### SUPPLIED DATA
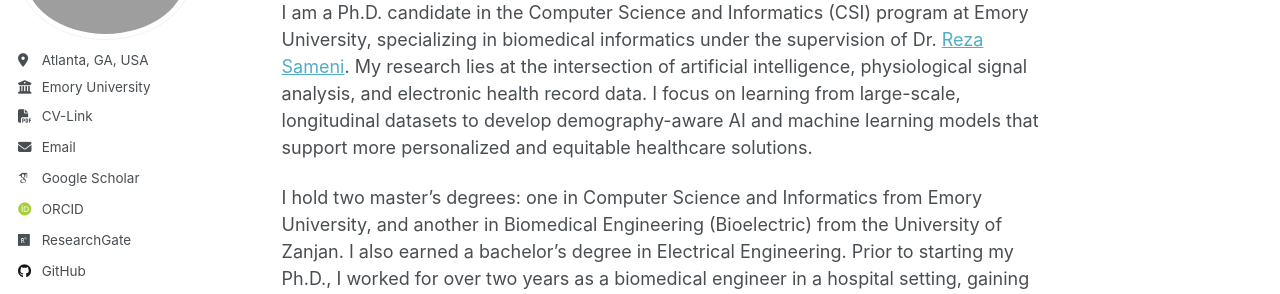
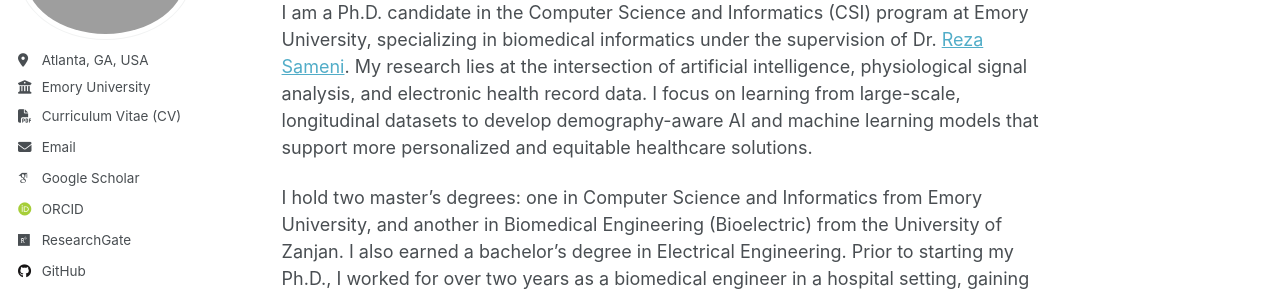
Before and after one commit to Somayyehmousavi/somayyehmousavi.github.io, a Jekyll site: the page built from _pages/about.md, in a window 1280 px wide. Shown: the part 193-487 px from the top of the page. Built offline with Jekyll 4.4.1, drawn with Linux system fonts in a browser that asks for light colours; some web fonts are replaced.

Commit message:
Update author-profile.html

```diff
--- a/_includes/author-profile.html
+++ b/_includes/author-profile.html
@@ -33,7 +33,7 @@
       {% if author.uri %}
           <li>
             <a href="{{ author.uri }}">
-              <i class="fas fa-fw fa-file-pdf icon-pad-right" aria-hidden="true"></i>CV-Link
+              <i class="fas fa-fw fa-file-pdf icon-pad-right" aria-hidden="true"></i>Curriculum Vitae (CV)
             </a>
           </li>
       {% endif %}
```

### EXERCISE INSTRUCTIONS
Where the string "profile" appears in a line of the listing, copy that line.

### ANSWER SPACE
Update author-profile.html
--- a/_includes/author-profile.html
+++ b/_includes/author-profile.html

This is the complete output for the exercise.